‘Show us the deal for Town Centre Mall’


Deputy Chief Reporter


WHILE doubting the government will meet its latest General Post Office relocation date, Opposition leader Philip “Brave” Davis yesterday urged the government to lay on the table of the House of Assembly the lease agreement for the Town Centre Mall.

Mr Davis said he did not believe Transport and Aviation Minister Renward Wells’ assertion that the facility is now 99 percent complete or that the move would happen during the third week in May.

The Progressive Liberal Party made an impromptu visit to the mall about three weeks ago. At that point, the new Post Office site appeared far from complete.

“It was always a smokescreen to hide the wish of the government to do something for one of their members,” said Mr Davis. “So they created this expectation that the Post Office would have been ready in December. It wasn’t ready December (so) they gave another date.

“I doubt that they will be able to keep this date given the state of the repairs now. We don’t believe them and we don’t trust their word. We will wait to see.”

He continued: “While we are on the question, we want them to lay the lease.

“What are the lease arrangements that governs the occupancy of the Post Office at that site? There was a promise from them to lay it on the table. Why has it not been laid?

“We want them to disclose it.”

Trade, Financial Services and Immigration Minister Brent Symonette is co-owner of the mall.

Mr Davis also questioned the specifications of the new location being a turnkey operation. This was revealed on Tuesday by Mr Wells who told reporters the government’s out of pocket expense so far was $70,000 for furniture and $130,000 for necessary electrical work.

“Well that don’t sound like a turnkey to me if they had to come up with any sums to make the place occupancy ready for the services that are going to be occupied in that building,” said Mr Davis.

“Another thing is what does ‘turnkey’ mean? Are there any hidden recuperative costs in the arrangement?

“That’s why the lease document needs to be laid. I need to see what is in writing between them.”

On Tuesday, the minister described the new General Post Office location as “state of the art”.

He told reporters that the Post Office Bank and the cafeteria were finished before Christmas 2018, but the move was not approved because he did not want a piecemeal move.

Specifically regarding the delay, Mr Wells said several factors played a role in not being able to meet deadlines.

He said it all came down to different aspects of the facility’s drawings needing to be redone, issues with mailboxes and problems with some parts of the building’s power supply for equipment like CCTV. Last October, an initial deadline of December 15, 2018 was set for the move.

However, by November the government said the relocation was set for between Christmas and the end of 2018. But when December came, that deadline was extended to January 1 and when that date had passed, Mr Wells said the new relocation date would be moved to the middle of February.

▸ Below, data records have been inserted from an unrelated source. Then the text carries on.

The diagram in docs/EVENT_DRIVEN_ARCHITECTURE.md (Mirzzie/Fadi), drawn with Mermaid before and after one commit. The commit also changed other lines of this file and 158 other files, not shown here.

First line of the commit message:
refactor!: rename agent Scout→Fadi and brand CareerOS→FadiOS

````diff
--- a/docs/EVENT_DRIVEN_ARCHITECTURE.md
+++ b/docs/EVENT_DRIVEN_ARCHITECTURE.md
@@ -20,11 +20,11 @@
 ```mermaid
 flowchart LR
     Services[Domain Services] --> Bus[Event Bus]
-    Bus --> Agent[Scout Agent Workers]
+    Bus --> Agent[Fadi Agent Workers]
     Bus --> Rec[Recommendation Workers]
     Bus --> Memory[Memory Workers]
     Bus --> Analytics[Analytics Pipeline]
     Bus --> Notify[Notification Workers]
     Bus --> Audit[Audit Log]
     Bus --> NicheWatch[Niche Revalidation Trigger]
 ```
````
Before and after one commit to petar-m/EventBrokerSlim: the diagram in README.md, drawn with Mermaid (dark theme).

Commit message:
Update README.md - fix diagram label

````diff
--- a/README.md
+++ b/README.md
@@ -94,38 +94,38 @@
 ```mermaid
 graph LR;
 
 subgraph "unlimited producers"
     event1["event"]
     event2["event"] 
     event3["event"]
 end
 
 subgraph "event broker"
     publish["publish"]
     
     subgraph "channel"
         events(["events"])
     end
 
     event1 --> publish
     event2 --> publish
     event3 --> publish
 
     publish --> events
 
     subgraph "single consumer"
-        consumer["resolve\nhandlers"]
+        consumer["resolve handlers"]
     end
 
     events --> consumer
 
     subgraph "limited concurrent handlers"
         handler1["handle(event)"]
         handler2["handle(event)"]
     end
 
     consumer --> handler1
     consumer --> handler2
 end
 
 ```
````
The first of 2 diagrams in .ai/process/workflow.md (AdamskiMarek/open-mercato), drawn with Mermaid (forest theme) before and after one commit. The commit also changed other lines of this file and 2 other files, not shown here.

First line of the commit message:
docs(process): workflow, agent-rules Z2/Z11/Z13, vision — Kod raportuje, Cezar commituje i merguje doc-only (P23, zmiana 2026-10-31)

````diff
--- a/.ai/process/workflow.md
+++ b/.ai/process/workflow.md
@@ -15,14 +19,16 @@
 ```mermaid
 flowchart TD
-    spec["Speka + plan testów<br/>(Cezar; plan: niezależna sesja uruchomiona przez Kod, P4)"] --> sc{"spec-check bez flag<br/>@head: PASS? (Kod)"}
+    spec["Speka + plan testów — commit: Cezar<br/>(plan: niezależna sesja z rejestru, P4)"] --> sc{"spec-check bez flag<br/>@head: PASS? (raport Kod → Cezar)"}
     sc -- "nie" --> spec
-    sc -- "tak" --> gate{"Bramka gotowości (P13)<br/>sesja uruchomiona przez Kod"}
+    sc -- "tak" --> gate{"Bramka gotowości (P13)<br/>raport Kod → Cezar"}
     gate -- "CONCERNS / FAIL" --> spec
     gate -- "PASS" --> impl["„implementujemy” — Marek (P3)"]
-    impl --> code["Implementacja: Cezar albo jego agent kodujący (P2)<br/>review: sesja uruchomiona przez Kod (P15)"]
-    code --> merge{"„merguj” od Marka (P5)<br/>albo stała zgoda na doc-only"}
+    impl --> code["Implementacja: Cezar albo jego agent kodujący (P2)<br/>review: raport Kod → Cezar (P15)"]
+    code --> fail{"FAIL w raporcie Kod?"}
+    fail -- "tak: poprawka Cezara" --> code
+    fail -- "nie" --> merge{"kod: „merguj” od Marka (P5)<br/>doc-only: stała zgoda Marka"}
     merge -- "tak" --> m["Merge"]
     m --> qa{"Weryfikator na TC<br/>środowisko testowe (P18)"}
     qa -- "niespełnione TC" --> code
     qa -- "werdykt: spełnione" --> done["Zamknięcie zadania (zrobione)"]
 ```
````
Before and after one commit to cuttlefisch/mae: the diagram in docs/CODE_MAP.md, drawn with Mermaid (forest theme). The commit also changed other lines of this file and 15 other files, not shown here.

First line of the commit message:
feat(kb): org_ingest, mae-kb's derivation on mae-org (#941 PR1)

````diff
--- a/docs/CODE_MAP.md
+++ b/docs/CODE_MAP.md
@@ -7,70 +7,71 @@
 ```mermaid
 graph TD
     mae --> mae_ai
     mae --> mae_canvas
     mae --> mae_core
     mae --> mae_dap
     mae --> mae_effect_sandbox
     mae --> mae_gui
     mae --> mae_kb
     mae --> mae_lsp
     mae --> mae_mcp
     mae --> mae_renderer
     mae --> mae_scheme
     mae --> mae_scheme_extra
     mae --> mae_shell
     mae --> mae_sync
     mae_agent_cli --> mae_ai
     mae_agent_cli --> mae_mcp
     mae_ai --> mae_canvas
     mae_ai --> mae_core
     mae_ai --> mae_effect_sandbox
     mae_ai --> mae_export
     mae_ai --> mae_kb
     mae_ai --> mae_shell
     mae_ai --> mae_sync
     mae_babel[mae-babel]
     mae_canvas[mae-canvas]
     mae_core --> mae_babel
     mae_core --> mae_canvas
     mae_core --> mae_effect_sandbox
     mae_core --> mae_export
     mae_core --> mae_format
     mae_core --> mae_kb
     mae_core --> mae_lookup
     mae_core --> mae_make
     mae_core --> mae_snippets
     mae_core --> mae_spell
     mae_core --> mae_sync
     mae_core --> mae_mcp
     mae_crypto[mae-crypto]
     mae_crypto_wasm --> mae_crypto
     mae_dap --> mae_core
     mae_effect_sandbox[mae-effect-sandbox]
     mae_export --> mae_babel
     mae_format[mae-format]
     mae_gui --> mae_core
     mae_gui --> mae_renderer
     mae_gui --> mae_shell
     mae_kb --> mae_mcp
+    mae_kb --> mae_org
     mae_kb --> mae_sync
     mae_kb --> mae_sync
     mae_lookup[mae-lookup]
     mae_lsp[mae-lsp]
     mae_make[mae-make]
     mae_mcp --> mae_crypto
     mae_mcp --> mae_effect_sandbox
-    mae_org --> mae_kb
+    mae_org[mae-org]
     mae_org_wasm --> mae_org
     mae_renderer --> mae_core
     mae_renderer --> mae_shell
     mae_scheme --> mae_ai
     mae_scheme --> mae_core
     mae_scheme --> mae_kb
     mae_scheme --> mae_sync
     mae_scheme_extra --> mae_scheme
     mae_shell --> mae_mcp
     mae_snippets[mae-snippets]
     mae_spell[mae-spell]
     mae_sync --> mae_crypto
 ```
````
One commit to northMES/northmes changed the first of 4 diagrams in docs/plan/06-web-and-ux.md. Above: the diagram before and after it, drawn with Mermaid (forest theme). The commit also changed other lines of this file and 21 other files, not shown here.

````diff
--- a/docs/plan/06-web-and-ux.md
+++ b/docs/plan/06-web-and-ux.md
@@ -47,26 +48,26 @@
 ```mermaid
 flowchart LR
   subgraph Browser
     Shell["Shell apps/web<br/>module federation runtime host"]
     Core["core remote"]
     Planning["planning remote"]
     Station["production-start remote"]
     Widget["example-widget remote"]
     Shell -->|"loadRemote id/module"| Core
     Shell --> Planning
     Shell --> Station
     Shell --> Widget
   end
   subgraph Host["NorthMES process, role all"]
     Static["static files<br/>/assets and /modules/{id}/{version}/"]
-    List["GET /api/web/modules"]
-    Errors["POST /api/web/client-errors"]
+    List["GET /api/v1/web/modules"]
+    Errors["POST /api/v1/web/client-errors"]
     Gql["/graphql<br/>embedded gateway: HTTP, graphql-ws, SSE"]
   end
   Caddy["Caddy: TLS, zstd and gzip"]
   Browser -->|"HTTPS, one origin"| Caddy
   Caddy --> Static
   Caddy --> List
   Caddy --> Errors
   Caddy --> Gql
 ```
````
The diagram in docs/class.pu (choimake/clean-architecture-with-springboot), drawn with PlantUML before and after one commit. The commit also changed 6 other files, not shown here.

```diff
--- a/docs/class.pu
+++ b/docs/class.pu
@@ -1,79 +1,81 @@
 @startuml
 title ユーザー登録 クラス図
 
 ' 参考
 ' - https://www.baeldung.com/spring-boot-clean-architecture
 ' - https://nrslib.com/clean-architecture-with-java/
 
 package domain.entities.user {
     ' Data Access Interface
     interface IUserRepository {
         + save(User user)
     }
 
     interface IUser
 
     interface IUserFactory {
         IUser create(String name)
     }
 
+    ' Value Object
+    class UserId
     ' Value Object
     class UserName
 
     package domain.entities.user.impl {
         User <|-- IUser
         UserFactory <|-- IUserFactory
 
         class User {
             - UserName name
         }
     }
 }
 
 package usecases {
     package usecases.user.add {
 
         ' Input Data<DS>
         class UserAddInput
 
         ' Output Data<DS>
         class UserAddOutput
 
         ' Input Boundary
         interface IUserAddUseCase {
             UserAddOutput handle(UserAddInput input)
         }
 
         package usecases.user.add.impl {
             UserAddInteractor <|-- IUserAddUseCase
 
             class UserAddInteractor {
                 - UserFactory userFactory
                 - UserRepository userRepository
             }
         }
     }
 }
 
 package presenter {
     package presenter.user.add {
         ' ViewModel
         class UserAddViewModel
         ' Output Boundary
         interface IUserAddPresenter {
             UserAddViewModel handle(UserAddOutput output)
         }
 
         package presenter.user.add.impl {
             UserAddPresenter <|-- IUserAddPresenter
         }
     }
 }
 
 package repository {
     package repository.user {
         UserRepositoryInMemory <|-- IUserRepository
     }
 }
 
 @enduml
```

Overall, issues at the run down East Hill Street location have impacted the revenue generation capability of the Post Office, now reducing its contribution to the consolidated fund to around $2m from about $6m in 2012, Mr Wells said.

He said it is the government’s intention to restore the essential service to its former efficiency will be aided by additional staff to ensure mail is handled properly.